With the adoption of this technique, Meachen-Samuels and Binder were able to compare the amount of dentin in the canine teeth with the size of the lower jaw, which acts as a proxy for body size. This data could then be plotted out on a graph to see where individuals fell out in relation to each other in Smilodon and American lions. The resulting pattern would reflect whether or not there were significant differences between males and females.
In a species where males differed significantly from females, for example, it would be expected that the data points would cluster into two groups; one representing males and the other females. In a species with low sexual dimorphism, however, the measurements should all cluster closely around each other and show no division between two distinct types. As a test that would be useful for later comparison, the authors plotted the data from modern lions whose sex was known, and they showed the expected distribution. With one possible exception, there were distinct clusters and males and females divided by an intermediate gap that was not occupied.
The trend seen among the modern lions allowed the researchers to accurately interpret the data for the extinct La Brea lions and Smilodon. As might be expected, the measurements from the fossil lions fell into two separate groups, just like their modern counterparts, with the larger individuals probably being males and the smaller ones being females. The American lions were definitely sexually dimorphic.
No such division was seen in Smilodon, though. Even though certain individuals had been hypothesized to be male or female, all the individuals clustered much more closely together than in either of the lion groups. A minor split between slightly larger male and smaller female Smilodon appeared to be present, but the overall pattern was that the La Brea sabercats showed little to no sexual dimorphism. This is consistent with what has previously been proposed from comparisons of skulls and skeletons, but further studies are required to be sure.

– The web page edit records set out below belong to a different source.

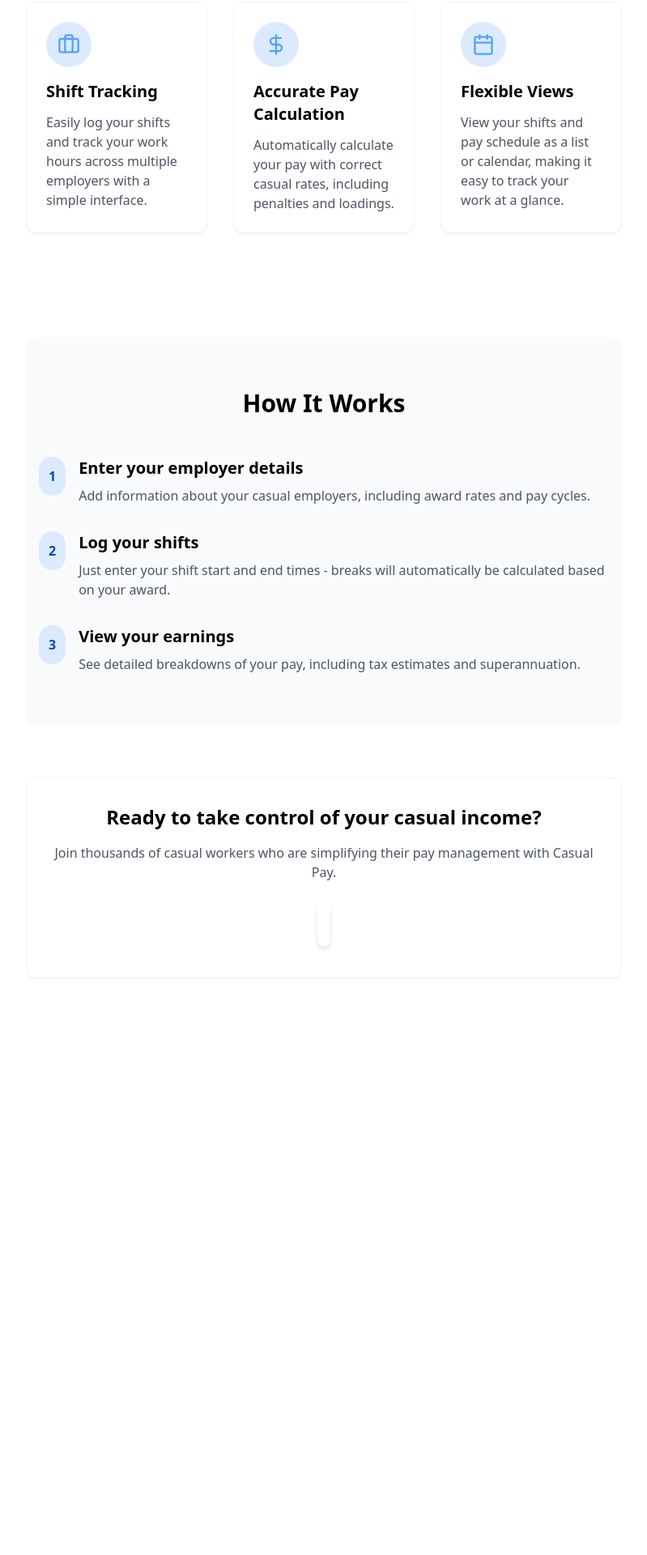
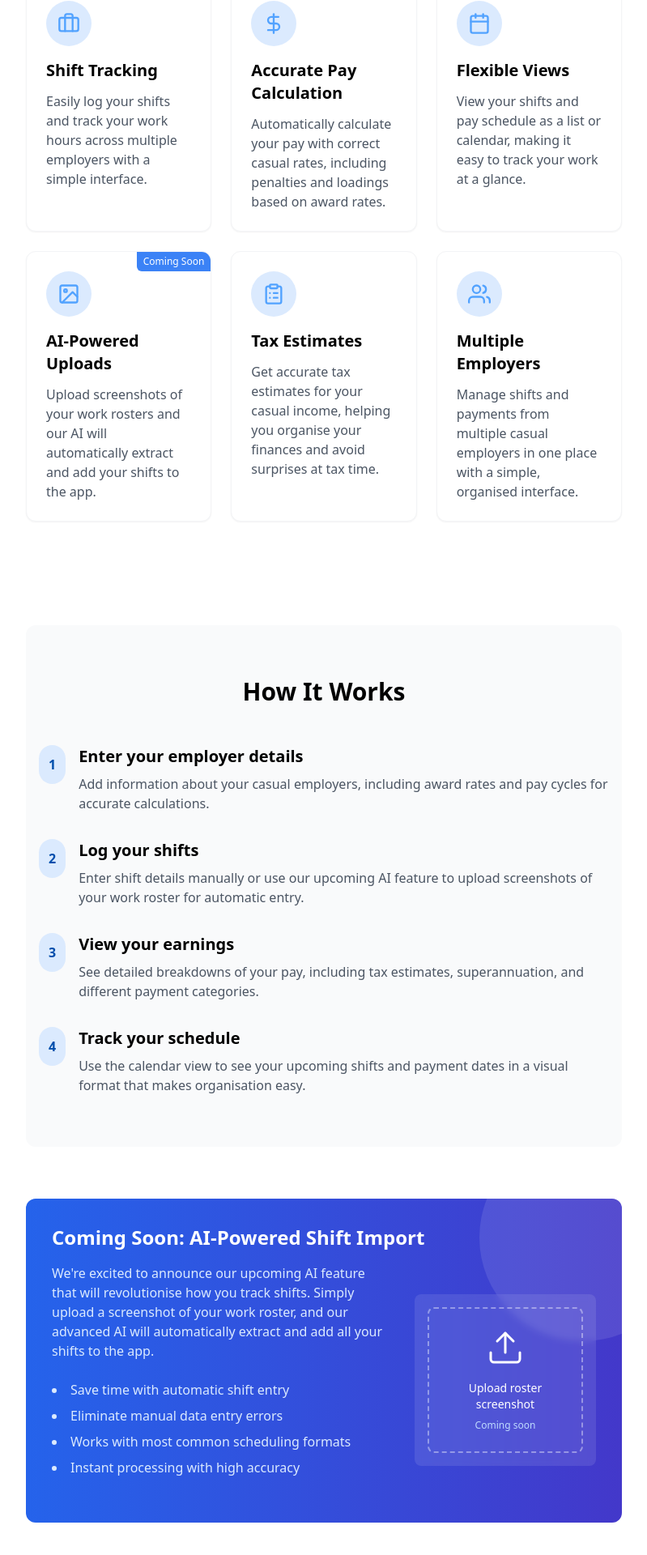
Before and after one commit to kurtheiz/cashflow, a React (Vite) app in the folder website/: page /#/ in a window 1280 px wide. Shown: the part 796-2716 px from the top of the page at 81% size, without its empty margins (240-1039 px from the left). Before the commit the page ends 2084 px from the top, so only its background shows below. Built offline with nearby package versions, Linux system fonts and the light colour scheme; no server answers.

Commit message:
Add initial website pages and components for schedule management

```diff
--- a/website/src/App.tsx
+++ b/website/src/App.tsx
@@ -6,7 +6,7 @@ import Schedule from './pages/Schedule';
 import Employers from './pages/Employers';
 import Me from './pages/Me';
 import { useEffect } from 'react';
-import CasualPayLogo from './components/CasualPayLogo';
+// Logo import removed
 import BottomToolbar from './components/BottomToolbar';
 import { AuthProvider, useAuth } from './context/AuthContext';
 import { GoogleOAuthProvider } from '@react-oauth/google';
@@ -33,8 +33,8 @@ function AppContent() {
       <header className="system-blue-bg shadow-sm">
         <div className="container mx-auto max-w-screen-md px-4 py-3 flex justify-between items-center system-blue-text">
           <div className="flex items-center">
-            <a href="#/" className="cursor-pointer hover:opacity-80 transition-opacity">
-              <CasualPayLogo size="medium" />
+            <a href="#/" className="cursor-pointer hover:opacity-80 transition-opacity text-white font-bold text-xl">
+              CasualPay
             </a>
           </div>
 
--- a/website/src/pages/Home.tsx
+++ b/website/src/pages/Home.tsx
@@ -1,5 +1,5 @@
 import { CalendarIcon, DollarSignIcon, BriefcaseIcon } from 'lucide-react';
-import CasualPayLogo from '../components/CasualPayLogo';
+// Logo import removed
 import GoogleLoginButton from '../components/GoogleLoginButton';
 import { useAuth } from '../context/AuthContext';
 import { useRef } from 'react';
@@ -15,11 +15,11 @@ const Home = () => {
         <div className="relative bg-gradient-to-r from-[var(--primary-blue)] to-[var(--system-blue)] text-white py-20 px-4 rounded-2xl overflow-hidden mb-16">
           <div className="max-w-4xl mx-auto relative z-10">
             <div className="flex justify-center mb-6">
-              <CasualPayLogo size="large" />
+              <h2 className="text-3xl font-bold">CasualPay</h2>
             </div>
             <h1 className="text-4xl md:text-5xl font-bold mb-6 text-center">Simplify Your Casual Work Payments</h1>
             <p className="text-xl md:text-2xl text-indigo-100 max-w-3xl mx-auto text-center mb-8">
-              Track shifts, calculate pay rates, and manage your casual income with ease
+              Track shifts, calculate pay rates, and organise your casual income with ease
             </p>
             <div className="flex flex-col sm:flex-row justify-center gap-4">
               {!isLoggedIn ? (
@@ -47,7 +47,7 @@ const Home = () => {
         {/* Features section */}
         <div ref={featuresRef} className="py-16">
           <h2 className="text-3xl font-bold text-center mb-12">Why Choose Casual Pay?</h2>
-          <div className="grid grid-cols-1 md:grid-cols-3 gap-8 mb-16">
+          <div className="grid grid-cols-1 md:grid-cols-3 gap-6 mb-16">
             {/* Feature 1 */}
             <div className="bg-white rounded-xl p-6 shadow-sm border border-gray-100">
               <div className="bg-blue-100 p-3 rounded-full w-14 h-14 flex items-center justify-center mb-4">
@@ -66,7 +66,7 @@ const Home = () => {
               </div>
               <h3 className="text-xl font-semibold mb-3">Accurate Pay Calculation</h3>
               <p className="text-gray-600">
-                Automatically calculate your pay with correct casual rates, including penalties and loadings.
+                Automatically calculate your pay with correct casual rates, including penalties and loadings based on award rates.
               </p>
             </div>
 
@@ -78,6 +78,56 @@ const Home = () => {
               <h3 className="text-xl font-semibold mb-3">Flexible Views</h3>
               <p className="text-gray-600">
                 View your shifts and pay schedule as a list or calendar, making it easy to track your work at a glance.
+              </p>
+            </div>
+
+            {/* Feature 4 - AI Screenshot Upload */}
+            <div className="bg-white rounded-xl p-6 shadow-sm border border-gray-100 relative overflow-hidden">
+              <div className="absolute top-0 right-0 bg-blue-500 text-white text-xs px-2 py-1 rounded-bl-md">Coming Soon</div>
+              <div className="bg-blue-100 p-3 rounded-full w-14 h-14 flex items-center justify-center mb-4">
+                <svg xmlns="http://www.w3.org/2000/svg" className="h-7 w-7 text-[var(--primary-blue)]" viewBox="0 0 24 24" fill="none" stroke="currentColor" strokeWidth="2" strokeLinecap="round" strokeLinejoin="round">
+                  <rect x="3" y="3" width="18" height="18" rx="2" ry="2"/>
+                  <circle cx="8.5" cy="8.5" r="1.5"/>
+                  <polyline points="21 15 16 10 5 21"/>
+                </svg>
+              </div>
+              <h3 className="text-xl font-semibold mb-3">AI-Powered Uploads</h3>
+              <p className="text-gray-600">
+                Upload screenshots of your work rosters and our AI will automatically extract and add your shifts to the app.
+              </p>
+            </div>
+
+            {/* Feature 5 - Tax Estimates */}
+            <div className="bg-white rounded-xl p-6 shadow-sm border border-gray-100">
+              <div className="bg-blue-100 p-3 rounded-full w-14 h-14 flex items-center justify-center mb-4">
+                <svg xmlns="http://www.w3.org/2000/svg" className="h-7 w-7 text-[var(--primary-blue)]" viewBox="0 0 24 24" fill="none" stroke="currentColor" strokeWidth="2" strokeLinecap="round" strokeLinejoin="round">
+                  <path d="M16 4h2a2 2 0 0 1 2 2v14a2 2 0 0 1-2 2H6a2 2 0 0 1-2-2V6a2 2 0 0 1 2-2h2"/>
+                  <rect x="8" y="2" width="8" height="4" rx="1" ry="1"/>
+                  <path d="M12 11h4"/>
+                  <path d="M12 16h4"/>
+                  <path d="M8 11h.01"/>
+                  <path d="M8 16h.01"/>
+                </svg>
+              </div>
+              <h3 className="text-xl font-semibold mb-3">Tax Estimates</h3>
+              <p className="text-gray-600">
+                Get accurate tax estimates for your casual income, helping you organise your finances and avoid surprises at tax time.
+              </p>
+            </div>
+
+            {/* Feature 6 - Multiple Employers */}
+            <div className="bg-white rounded-xl p-6 shadow-sm border border-gray-100">
+              <div className="bg-blue-100 p-3 rounded-full w-14 h-14 flex items-center justify-center mb-4">
+                <svg xmlns="http://www.w3.org/2000/svg" className="h-7 w-7 text-[var(--primary-blue)]" viewBox="0 0 24 24" fill="none" stroke="currentColor" strokeWidth="2" strokeLinecap="round" strokeLinejoin="round">
+                  <path d="M17 21v-2a4 4 0 0 0-4-4H5a4 4 0 0 0-4 4v2"/>
+                  <circle cx="9" cy="7" r="4"/>
+                  <path d="M23 21v-2a4 4 0 0 0-3-3.87"/>
+                  <path d="M16 3.13a4 4 0 0 1 0 7.75"/>
+                </svg>
+              </div>
+              <h3 className="text-xl font-semibold mb-3">Multiple Employers</h3>
+              <p className="text-gray-600">
+                Manage shifts and payments from multiple casual employers in one place with a simple, organised interface.
               </p>
             </div>
           </div>
@@ -95,7 +145,7 @@ const Home = () => {
                 </div>
                 <div>
                   <h3 className="text-xl font-semibold mb-2">Enter your employer details</h3>
-                  <p className="text-gray-600">Add information about your casual employers, including award rates and pay cycles.</p>
+                  <p className="text-gray-600">Add information about your casual employers, including award rates and pay cycles for accurate calculations.</p>
                 </div>
               </div>
 
@@ -106,7 +156,7 @@ const Home = () => {
                 </div>
                 <div>
                   <h3 className="text-xl font-semibold mb-2">Log your shifts</h3>
-                  <p className="text-gray-600">Just enter your shift start and end times - breaks will automatically be calculated based on your award.</p>
+                  <p className="text-gray-600">Enter shift details manually or use our upcoming AI feature to upload screenshots of your work roster for automatic entry.</p>
                 </div>
               </div>
 
@@ -117,7 +167,50 @@ const Home = () => {
                 </div>
                 <div>
                   <h3 className="text-xl font-semibold mb-2">View your earnings</h3>
-                  <p className="text-gray-600">See detailed breakdowns of your pay, including tax estimates and superannuation.</p>
+                  <p className="text-gray-600">See detailed breakdowns of your pay, including tax estimates, superannuation, and different payment categories.</p>
+                </div>
+              </div>
+
+              {/* Step 4 */}
+              <div className="flex items-start gap-4">
+                <div className="bg-blue-100 rounded-full p-3 text-[var(--system-blue)] font-bold">
+                  4
+                </div>
+                <div>
+                  <h3 className="text-xl font-semibold mb-2">Track your schedule</h3>
+                  <p className="text-gray-600">Use the calendar view to see your upcoming shifts and payment dates in a visual format that makes organisation easy.</p>
+                </div>
+              </div>
+            </div>
+          </div>
+        </div>
+
+        {/* AI Feature Highlight */}
+        <div className="bg-gradient-to-r from-blue-600 to-indigo-700 rounded-xl p-8 text-white mb-16 relative overflow-hidden">
+          <div className="absolute top-0 right-0 w-64 h-64 bg-white rounded-full opacity-10 transform translate-x-20 -translate-y-20"></div>
+          <div className="relative z-10">
+            <h2 className="text-2xl font-bold mb-4">Coming Soon: AI-Powered Shift Import</h2>
+            <div className="flex flex-col md:flex-row items-center gap-8">
+              <div className="flex-1">
+                <p className="text-blue-100 mb-6">
+                  We're excited to announce our upcoming AI feature that will revolutionise how you track shifts. Simply upload a screenshot of your work roster, and our advanced AI will automatically extract and add all your shifts to the app.
+                </p>
+                <ul className="list-disc list-inside space-y-2 text-blue-100 mb-6">
+                  <li>Save time with automatic shift entry</li>
+                  <li>Eliminate manual data entry errors</li>
+                  <li>Works with most common scheduling formats</li>
+                  <li>Instant processing with high accuracy</li>
+                </ul>
+              </div>
+              <div className="w-full md:w-1/3 bg-white/10 p-4 rounded-lg backdrop-blur-sm">
+                <div className="border-2 border-dashed border-white/40 rounded-lg p-6 text-center">
+                  <svg xmlns="http://www.w3.org/2000/svg" className="h-12 w-12 mx-auto mb-4 text-white" viewBox="0 0 24 24" fill="none" stroke="currentColor" strokeWidth="1.5" strokeLinecap="round" strokeLinejoin="round">
+                    <path d="M21 15v4a2 2 0 0 1-2 2H5a2 2 0 0 1-2-2v-4"/>
+                    <polyline points="17 8 12 3 7 8"/>
+                    <line x1="12" y1="3" x2="12" y2="15"/>
+                  </svg>
+                  <p className="text-sm font-medium">Upload roster screenshot</p>
+                  <p className="text-xs mt-2 text-blue-200">Coming soon</p>
                 </div>
               </div>
             </div>
@@ -128,7 +221,7 @@ const Home = () => {
         <div className="bg-white rounded-xl p-8 shadow-sm border border-gray-100 text-center mb-16">
           <h2 className="text-2xl font-bold mb-4">Ready to take control of your casual income?</h2>
           <p className="text-gray-600 mb-6 max-w-2xl mx-auto">
-            Join thousands of casual workers who are simplifying their pay management with Casual Pay.
+            Join thousands of casual workers who are simplifying their pay management with CasualPay.
           </p>
           {!isLoggedIn ? (
             <div className="bg-white inline-block rounded-lg shadow-md p-2">
--- a/website/src/pages/Schedule.tsx
+++ b/website/src/pages/Schedule.tsx
@@ -2,7 +2,7 @@ import React, { useMemo } from 'react';
 import { useAuth } from '../context/AuthContext';
 import UpcomingSchedule from '../components/UpcomingSchedule';
 import { ShiftsCalendar } from '../components/ShiftsCalendar';
-import { Calendar as CalendarIcon, X as CloseIcon, Plus as PlusIcon } from 'lucide-react';
+import { Calendar as CalendarIcon, X as CloseIcon, Plus as PlusIcon, Upload as UploadIcon } from 'lucide-react';
 import { format, startOfMonth, endOfMonth, addMonths } from 'date-fns';
 import { useShifts, usePayPeriods, useEmployers, usePublicHolidays } from '../hooks/useApiData';
 
@@ -16,6 +16,13 @@ const Schedule: React.FC = () => {
     console.log('Add new shift');
     // Future implementation will open a modal to add a new shift
     setScrollToTodayTrigger(prev => prev + 1); // Refresh the list after adding
+  };
+
+  // Function to handle uploading a screenshot (placeholder for now)
+  const handleUploadScreenshot = () => {
+    console.log('Upload screenshot');
+    // Future implementation will open a modal to upload a screenshot
+    alert('AI-powered roster upload coming soon!');
   };
 
   // Suppress TypeScript unused variable warning
@@ -64,8 +71,9 @@ const Schedule: React.FC = () => {
     <div className="w-full px-0 sm:px-4" style={{ backgroundColor: '#fff', minHeight: '100vh' }}>
       <div className="w-full lg:max-w-4xl mx-auto">
         {/* Toolbar strip */}
-        <div className="sticky top-0 z-10 bg-white border-b border-gray-200 py-3 px-4 -mt-4">
-          <div className="flex items-center justify-between">
+        <div className="sticky top-0 z-10 bg-white border-b border-gray-200 py-3 px-4 -mt-4 pb-5">
+          <div className="flex items-start justify-between">
+            <div className="flex flex-col items-center">
               <button
                 className="w-10 h-10 flex items-center justify-center rounded-full border border-gray-300 text-gray-700 bg-white hover:bg-gray-100 transition-colors focus:outline-none focus:ring-2 focus:ring-offset-2 focus:ring-gray-500"
                 onClick={() => setCalendarOpen(true)}
@@ -74,19 +82,36 @@ const Schedule: React.FC = () => {
               >
                 <CalendarIcon className="w-5 h-5" />
               </button>
+              <span className="text-[10px] mt-1 text-gray-600 text-center">View Calendar</span>
+            </div>
 
             {/* Legend */}
-            <div className="flex gap-3 text-xs justify-center">
+            <div className="mt-1.5">
+              <div className="flex gap-3 text-[10px] justify-center">
                 <div className="flex items-center gap-1">
-                <span className="w-2 h-5 bg-red-500 inline-block"></span>
-                <span>Public Holiday</span>
+                  <span className="w-2 h-4 bg-red-500 inline-block"></span>
+                  <span>Holiday</span>
                 </div>
                 <div className="flex items-center gap-1">
-                <span className="w-2 h-5 bg-green-500 inline-block"></span>
-                <span>Pay Day</span>
+                  <span className="w-2 h-4 bg-green-500 inline-block"></span>
+                  <span>Pay</span>
+                </div>
               </div>
             </div>
 
+            <div className="flex gap-4">
+              <div className="flex flex-col items-center">
+                <button
+                  className="w-10 h-10 flex items-center justify-center rounded-full bg-blue-500 text-white hover:bg-blue-600 transition-colors focus:outline-none focus:ring-2 focus:ring-offset-2 focus:ring-blue-500"
+                  onClick={handleUploadScreenshot}
+                  type="button"
+                  aria-label="Upload roster screenshot"
+                >
+                  <UploadIcon className="w-5 h-5" />
+                </button>
+                <span className="text-[10px] mt-1 text-gray-600 text-center">Upload Screenshot</span>
+              </div>
+              <div className="flex flex-col items-center">
                 <button
                   className="w-10 h-10 flex items-center justify-center rounded-full bg-blue-500 text-white hover:bg-blue-600 transition-colors focus:outline-none focus:ring-2 focus:ring-offset-2 focus:ring-blue-500"
                   onClick={handleAddShift}
@@ -95,6 +120,9 @@ const Schedule: React.FC = () => {
                 >
                   <PlusIcon className="w-5 h-5" />
                 </button>
+                <span className="text-[10px] mt-1 text-gray-600 text-center">Add Shift</span>
+              </div>
+            </div>
           </div>
         </div>
 
```
Also changed, not shown: website/src/components/UpcomingSchedule.tsx (+5 -3 lines). Lines whose indentation alone changed are shown as unchanged.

But what about Smilodon behavior? For years, paleontologists have been debating whether Smilodon was a social hunter, like the lions, or whether the sabercat was a tiger-like, solitary hunter. Frustratingly, the new information does not tell us either way. While we can assume that the American lions shared the harem lifestyle of their living relatives, we can’t directly associate sexual dimorphism with this kind of social system. Even males and females of solitary cat species can be dimorphic, so the differences between the sexes can’t be taken as a stable indicator of whether a species was social or not.
Likewise, there are social predators – such as grey wolves – in which there is little to no difference between males and females. The reason for the different might rely on reproduction. Wolves are monogamous whereas lions are not, and so sexual dimorphism in these carnivores might be a better indicator of their mating system than their social system. If this is correct, then Smilodon probably had a different mating system than lions do, but whether they also hunted in prides remains an open question for paleontologists.
Top Image: A restoration of Smilodon by Charles R. Knight. From Wikipedia.
Meachen-Samuels, J., & Binder, W. (2009). Sexual dimorphism and ontogenetic growth in the American lion and sabertoothed cat from Rancho La Brea Journal of Zoology DOI: 10.1111/j.1469-7998.2009.00659.x